Ambulatory Coding Ambulatory Coding

July 9, 2012   |   Life
Agile League

I love the quiet of my home office and how I can focus on working for hours with barely any interruption. The down side to that, however, is that with no meetings to walk to or coworkers to stand up and chat with, I sat in the same position for hours barely moving, causing increasing amounts of back pain by the end of the day, not to mention shortening my life.
Enter the treadmill desk. I bought this one. It’s an expensive desk, but a great health investment.
At first it was distracting. For the first week, I felt like I had to sit at my regular desk to do actual programming, and I only trusted the treadmill desk for Skype calls and online reading/research. Even with Skype calls, sometimes I would realize I had been paying more attention to walking than to the person on the call, which is a bit awkward to explain. I was doing some work on an open source project, and I would write the code from the treadmill desk and then sit down at my other desk to redo parts of it, review my changes and make the pull request. Gradually, though, walking became less of a distraction, and I eventually moved my external monitor over to the treadmill desk. After a month, I don’t notice that I’m walking at all most of the time, and I feel much more energized throughout the day. I go 0.9 – 1.3 mph depending on what I’m doing, which winds up being about 4 miles / day currently. It’s a ridiculously slow walking pace, but it is great for being able to type, write occasional notes on paper (somewhat illegible notes), use the mouse, and drink tea, without being distracting.
I definitely recommend considering a treadmill desk if you sit at a desk all day with a computer and you don’t write much by hand. I would also recommend keeping a sitting desk you can move to if this is your full-time office. I still move my laptop over to my sitting desk if I’m eating breakfast, on a call with a client, or when I just need a break for an hour or so. But being active throughout the day instead of just sitting is an amazing opportunity that I never thought I’d have as a programmer.

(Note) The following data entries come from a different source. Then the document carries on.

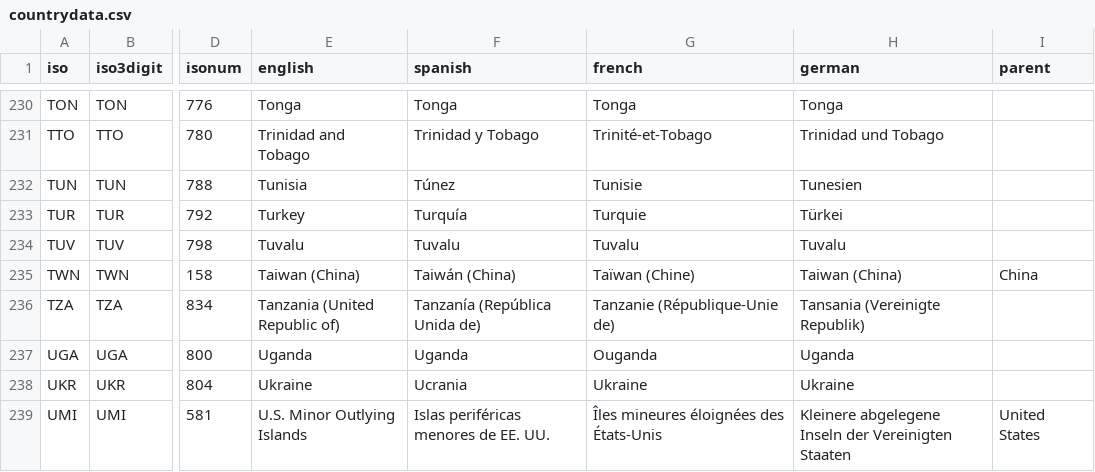
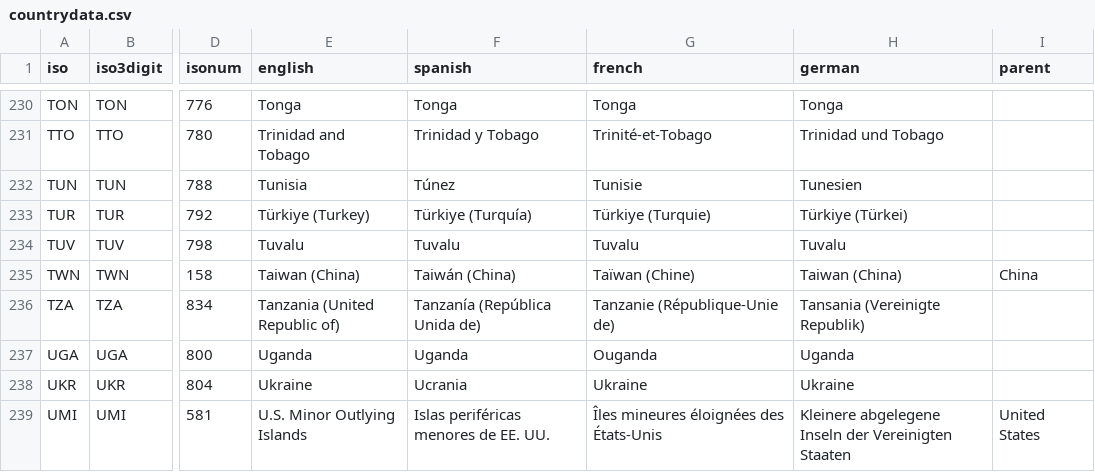
Before and after one commit to carolinebastian/matchcountry, a CSV file: inst/extdata/countrydata.csv, drawn as a sheet; only a part is shown, gaps mark what is left out; the diff names each change by its address in the sheet, - before the commit and + after, or states it on an @@ line.

Commit message:
Update Turkey to Türkiye
The Republic of Türkiye changed its official name from The Republic of Turkey on 26 May 2022 in a request submitted to the Secretary-General by the country's Minister of Foreign Affairs.

https://www.un.org/en/about-us/member-states/turkiye

```diff
--- a/inst/extdata/countrydata.csv
+++ b/inst/extdata/countrydata.csv
-E233 (english): Turkey
+E233 (english): Türkiye (Turkey)
-F233 (spanish): Turquía
+F233 (spanish): Türkiye (Turquía)
-G233 (french): Turquie
+G233 (french): Türkiye (Turquie)
-H233 (german): Türkei
+H233 (german): Türkiye (Türkei)
```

I feel better in general, my back feels better, my legs feel stronger. It’s an all around win.